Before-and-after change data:
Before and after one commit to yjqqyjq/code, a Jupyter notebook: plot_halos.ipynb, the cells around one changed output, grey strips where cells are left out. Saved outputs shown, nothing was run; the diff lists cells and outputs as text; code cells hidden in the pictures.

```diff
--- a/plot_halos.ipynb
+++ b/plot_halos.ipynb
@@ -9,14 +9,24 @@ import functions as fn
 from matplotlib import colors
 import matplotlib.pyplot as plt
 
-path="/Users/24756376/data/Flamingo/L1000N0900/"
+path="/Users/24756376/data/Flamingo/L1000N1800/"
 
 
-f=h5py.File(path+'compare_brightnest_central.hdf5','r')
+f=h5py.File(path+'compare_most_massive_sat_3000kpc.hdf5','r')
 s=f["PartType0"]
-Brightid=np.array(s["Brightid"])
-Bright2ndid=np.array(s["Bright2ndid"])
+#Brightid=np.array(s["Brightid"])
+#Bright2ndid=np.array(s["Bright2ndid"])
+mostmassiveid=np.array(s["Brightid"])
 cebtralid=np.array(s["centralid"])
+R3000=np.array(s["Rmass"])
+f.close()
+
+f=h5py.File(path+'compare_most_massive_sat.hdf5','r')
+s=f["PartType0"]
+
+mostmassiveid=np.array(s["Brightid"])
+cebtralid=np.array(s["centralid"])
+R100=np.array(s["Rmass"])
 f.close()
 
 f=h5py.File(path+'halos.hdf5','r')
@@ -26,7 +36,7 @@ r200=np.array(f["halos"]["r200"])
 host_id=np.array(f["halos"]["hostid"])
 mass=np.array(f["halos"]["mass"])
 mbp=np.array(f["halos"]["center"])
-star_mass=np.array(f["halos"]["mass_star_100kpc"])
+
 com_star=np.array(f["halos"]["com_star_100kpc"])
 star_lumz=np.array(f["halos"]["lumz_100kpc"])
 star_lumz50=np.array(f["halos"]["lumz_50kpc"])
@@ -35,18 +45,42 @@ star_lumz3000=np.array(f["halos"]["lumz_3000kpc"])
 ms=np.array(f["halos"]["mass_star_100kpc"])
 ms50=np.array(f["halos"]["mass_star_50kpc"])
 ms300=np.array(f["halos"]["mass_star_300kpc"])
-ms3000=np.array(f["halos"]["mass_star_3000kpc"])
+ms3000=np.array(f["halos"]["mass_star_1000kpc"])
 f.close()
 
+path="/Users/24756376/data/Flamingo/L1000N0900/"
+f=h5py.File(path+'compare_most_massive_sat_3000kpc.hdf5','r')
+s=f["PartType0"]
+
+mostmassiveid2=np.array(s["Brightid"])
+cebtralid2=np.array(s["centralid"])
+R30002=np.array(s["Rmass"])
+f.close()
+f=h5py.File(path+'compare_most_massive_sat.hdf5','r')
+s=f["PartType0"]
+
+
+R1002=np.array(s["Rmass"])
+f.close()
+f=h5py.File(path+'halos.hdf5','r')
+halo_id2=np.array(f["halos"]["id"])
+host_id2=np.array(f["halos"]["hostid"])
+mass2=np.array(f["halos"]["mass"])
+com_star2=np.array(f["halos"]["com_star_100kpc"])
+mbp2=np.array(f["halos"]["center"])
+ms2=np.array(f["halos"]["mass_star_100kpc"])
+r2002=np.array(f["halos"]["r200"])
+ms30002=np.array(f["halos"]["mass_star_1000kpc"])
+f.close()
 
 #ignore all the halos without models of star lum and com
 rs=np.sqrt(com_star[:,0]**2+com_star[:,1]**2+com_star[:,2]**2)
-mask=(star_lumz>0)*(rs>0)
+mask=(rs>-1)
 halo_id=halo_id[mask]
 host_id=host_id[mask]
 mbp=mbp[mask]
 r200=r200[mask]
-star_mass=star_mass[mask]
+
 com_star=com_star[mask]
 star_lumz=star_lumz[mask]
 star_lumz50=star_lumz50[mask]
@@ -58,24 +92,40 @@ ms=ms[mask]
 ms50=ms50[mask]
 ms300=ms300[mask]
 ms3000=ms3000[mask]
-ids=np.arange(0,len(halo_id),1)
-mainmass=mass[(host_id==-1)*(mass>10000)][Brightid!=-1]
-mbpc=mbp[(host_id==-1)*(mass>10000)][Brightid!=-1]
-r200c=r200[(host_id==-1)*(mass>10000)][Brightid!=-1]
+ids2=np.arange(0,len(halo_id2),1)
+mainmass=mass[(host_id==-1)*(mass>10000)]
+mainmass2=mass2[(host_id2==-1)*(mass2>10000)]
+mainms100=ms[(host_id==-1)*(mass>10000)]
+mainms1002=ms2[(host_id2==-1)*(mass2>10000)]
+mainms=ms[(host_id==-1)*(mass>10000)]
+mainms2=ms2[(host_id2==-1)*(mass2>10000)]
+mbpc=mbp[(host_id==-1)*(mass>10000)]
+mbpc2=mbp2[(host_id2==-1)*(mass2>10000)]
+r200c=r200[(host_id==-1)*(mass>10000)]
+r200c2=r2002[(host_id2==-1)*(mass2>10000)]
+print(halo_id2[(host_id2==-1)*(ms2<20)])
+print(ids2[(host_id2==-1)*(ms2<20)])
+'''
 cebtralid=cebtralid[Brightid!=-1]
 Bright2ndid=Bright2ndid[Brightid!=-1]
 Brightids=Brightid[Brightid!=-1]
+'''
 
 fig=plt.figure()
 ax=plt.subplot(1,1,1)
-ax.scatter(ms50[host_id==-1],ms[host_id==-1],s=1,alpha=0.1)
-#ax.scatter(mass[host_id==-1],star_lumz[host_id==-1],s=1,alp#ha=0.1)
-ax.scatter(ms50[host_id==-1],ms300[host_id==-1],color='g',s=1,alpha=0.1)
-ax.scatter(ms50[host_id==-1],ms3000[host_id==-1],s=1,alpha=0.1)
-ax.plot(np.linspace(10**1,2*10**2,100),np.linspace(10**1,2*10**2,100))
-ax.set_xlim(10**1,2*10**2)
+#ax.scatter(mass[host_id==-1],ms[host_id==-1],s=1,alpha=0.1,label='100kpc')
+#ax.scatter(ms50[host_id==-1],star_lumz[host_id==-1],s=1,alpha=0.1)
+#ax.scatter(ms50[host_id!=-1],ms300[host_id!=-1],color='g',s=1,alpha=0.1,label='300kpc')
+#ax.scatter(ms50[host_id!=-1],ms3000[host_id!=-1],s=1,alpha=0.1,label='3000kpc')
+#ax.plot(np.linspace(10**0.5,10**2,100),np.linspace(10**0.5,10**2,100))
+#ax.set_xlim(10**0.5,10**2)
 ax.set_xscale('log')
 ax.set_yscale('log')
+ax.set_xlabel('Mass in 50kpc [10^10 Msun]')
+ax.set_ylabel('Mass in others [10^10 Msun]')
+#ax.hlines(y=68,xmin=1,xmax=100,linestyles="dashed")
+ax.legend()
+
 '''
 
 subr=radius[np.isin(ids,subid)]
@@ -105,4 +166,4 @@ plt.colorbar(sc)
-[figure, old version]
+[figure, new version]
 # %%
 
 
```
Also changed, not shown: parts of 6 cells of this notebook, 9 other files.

* **TASK TO COMPLETE**:
Generate an exact reproduction of all entries.

* **RESULT BELOW**:
Before and after one commit to yjqqyjq/code, a Jupyter notebook: plot_halos.ipynb, the cells around one changed output, grey strips where cells are left out. Saved outputs shown, nothing was run; the diff lists cells and outputs as text; code cells hidden in the pictures.

```diff
--- a/plot_halos.ipynb
+++ b/plot_halos.ipynb
@@ -9,14 +9,24 @@ import functions as fn
 from matplotlib import colors
 import matplotlib.pyplot as plt
 
-path="/Users/24756376/data/Flamingo/L1000N0900/"
+path="/Users/24756376/data/Flamingo/L1000N1800/"
 
 
-f=h5py.File(path+'compare_brightnest_central.hdf5','r')
+f=h5py.File(path+'compare_most_massive_sat_3000kpc.hdf5','r')
 s=f["PartType0"]
-Brightid=np.array(s["Brightid"])
-Bright2ndid=np.array(s["Bright2ndid"])
+#Brightid=np.array(s["Brightid"])
+#Bright2ndid=np.array(s["Bright2ndid"])
+mostmassiveid=np.array(s["Brightid"])
 cebtralid=np.array(s["centralid"])
+R3000=np.array(s["Rmass"])
+f.close()
+
+f=h5py.File(path+'compare_most_massive_sat.hdf5','r')
+s=f["PartType0"]
+
+mostmassiveid=np.array(s["Brightid"])
+cebtralid=np.array(s["centralid"])
+R100=np.array(s["Rmass"])
 f.close()
 
 f=h5py.File(path+'halos.hdf5','r')
@@ -26,7 +36,7 @@ r200=np.array(f["halos"]["r200"])
 host_id=np.array(f["halos"]["hostid"])
 mass=np.array(f["halos"]["mass"])
 mbp=np.array(f["halos"]["center"])
-star_mass=np.array(f["halos"]["mass_star_100kpc"])
+
 com_star=np.array(f["halos"]["com_star_100kpc"])
 star_lumz=np.array(f["halos"]["lumz_100kpc"])
 star_lumz50=np.array(f["halos"]["lumz_50kpc"])
@@ -35,18 +45,42 @@ star_lumz3000=np.array(f["halos"]["lumz_3000kpc"])
 ms=np.array(f["halos"]["mass_star_100kpc"])
 ms50=np.array(f["halos"]["mass_star_50kpc"])
 ms300=np.array(f["halos"]["mass_star_300kpc"])
-ms3000=np.array(f["halos"]["mass_star_3000kpc"])
+ms3000=np.array(f["halos"]["mass_star_1000kpc"])
 f.close()
 
+path="/Users/24756376/data/Flamingo/L1000N0900/"
+f=h5py.File(path+'compare_most_massive_sat_3000kpc.hdf5','r')
+s=f["PartType0"]
+
+mostmassiveid2=np.array(s["Brightid"])
+cebtralid2=np.array(s["centralid"])
+R30002=np.array(s["Rmass"])
+f.close()
+f=h5py.File(path+'compare_most_massive_sat.hdf5','r')
+s=f["PartType0"]
+
+
+R1002=np.array(s["Rmass"])
+f.close()
+f=h5py.File(path+'halos.hdf5','r')
+halo_id2=np.array(f["halos"]["id"])
+host_id2=np.array(f["halos"]["hostid"])
+mass2=np.array(f["halos"]["mass"])
+com_star2=np.array(f["halos"]["com_star_100kpc"])
+mbp2=np.array(f["halos"]["center"])
+ms2=np.array(f["halos"]["mass_star_100kpc"])
+r2002=np.array(f["halos"]["r200"])
+ms30002=np.array(f["halos"]["mass_star_1000kpc"])
+f.close()
 
 #ignore all the halos without models of star lum and com
 rs=np.sqrt(com_star[:,0]**2+com_star[:,1]**2+com_star[:,2]**2)
-mask=(star_lumz>0)*(rs>0)
+mask=(rs>-1)
 halo_id=halo_id[mask]
 host_id=host_id[mask]
 mbp=mbp[mask]
 r200=r200[mask]
-star_mass=star_mass[mask]
+
 com_star=com_star[mask]
 star_lumz=star_lumz[mask]
 star_lumz50=star_lumz50[mask]
@@ -58,24 +92,40 @@ ms=ms[mask]
 ms50=ms50[mask]
 ms300=ms300[mask]
 ms3000=ms3000[mask]
-ids=np.arange(0,len(halo_id),1)
-mainmass=mass[(host_id==-1)*(mass>10000)][Brightid!=-1]
-mbpc=mbp[(host_id==-1)*(mass>10000)][Brightid!=-1]
-r200c=r200[(host_id==-1)*(mass>10000)][Brightid!=-1]
+ids2=np.arange(0,len(halo_id2),1)
+mainmass=mass[(host_id==-1)*(mass>10000)]
+mainmass2=mass2[(host_id2==-1)*(mass2>10000)]
+mainms100=ms[(host_id==-1)*(mass>10000)]
+mainms1002=ms2[(host_id2==-1)*(mass2>10000)]
+mainms=ms[(host_id==-1)*(mass>10000)]
+mainms2=ms2[(host_id2==-1)*(mass2>10000)]
+mbpc=mbp[(host_id==-1)*(mass>10000)]
+mbpc2=mbp2[(host_id2==-1)*(mass2>10000)]
+r200c=r200[(host_id==-1)*(mass>10000)]
+r200c2=r2002[(host_id2==-1)*(mass2>10000)]
+print(halo_id2[(host_id2==-1)*(ms2<20)])
+print(ids2[(host_id2==-1)*(ms2<20)])
+'''
 cebtralid=cebtralid[Brightid!=-1]
 Bright2ndid=Bright2ndid[Brightid!=-1]
 Brightids=Brightid[Brightid!=-1]
+'''
 
 fig=plt.figure()
 ax=plt.subplot(1,1,1)
-ax.scatter(ms50[host_id==-1],ms[host_id==-1],s=1,alpha=0.1)
-#ax.scatter(mass[host_id==-1],star_lumz[host_id==-1],s=1,alp#ha=0.1)
-ax.scatter(ms50[host_id==-1],ms300[host_id==-1],color='g',s=1,alpha=0.1)
-ax.scatter(ms50[host_id==-1],ms3000[host_id==-1],s=1,alpha=0.1)
-ax.plot(np.linspace(10**1,2*10**2,100),np.linspace(10**1,2*10**2,100))
-ax.set_xlim(10**1,2*10**2)
+#ax.scatter(mass[host_id==-1],ms[host_id==-1],s=1,alpha=0.1,label='100kpc')
+#ax.scatter(ms50[host_id==-1],star_lumz[host_id==-1],s=1,alpha=0.1)
+#ax.scatter(ms50[host_id!=-1],ms300[host_id!=-1],color='g',s=1,alpha=0.1,label='300kpc')
+#ax.scatter(ms50[host_id!=-1],ms3000[host_id!=-1],s=1,alpha=0.1,label='3000kpc')
+#ax.plot(np.linspace(10**0.5,10**2,100),np.linspace(10**0.5,10**2,100))
+#ax.set_xlim(10**0.5,10**2)
 ax.set_xscale('log')
 ax.set_yscale('log')
+ax.set_xlabel('Mass in 50kpc [10^10 Msun]')
+ax.set_ylabel('Mass in others [10^10 Msun]')
+#ax.hlines(y=68,xmin=1,xmax=100,linestyles="dashed")
+ax.legend()
+
 '''
 
 subr=radius[np.isin(ids,subid)]
@@ -105,4 +166,4 @@ plt.colorbar(sc)
-[figure, old version]
+[figure, new version]
 # %%
 
 
```
Also changed, not shown: parts of 6 cells of this notebook, 9 other files.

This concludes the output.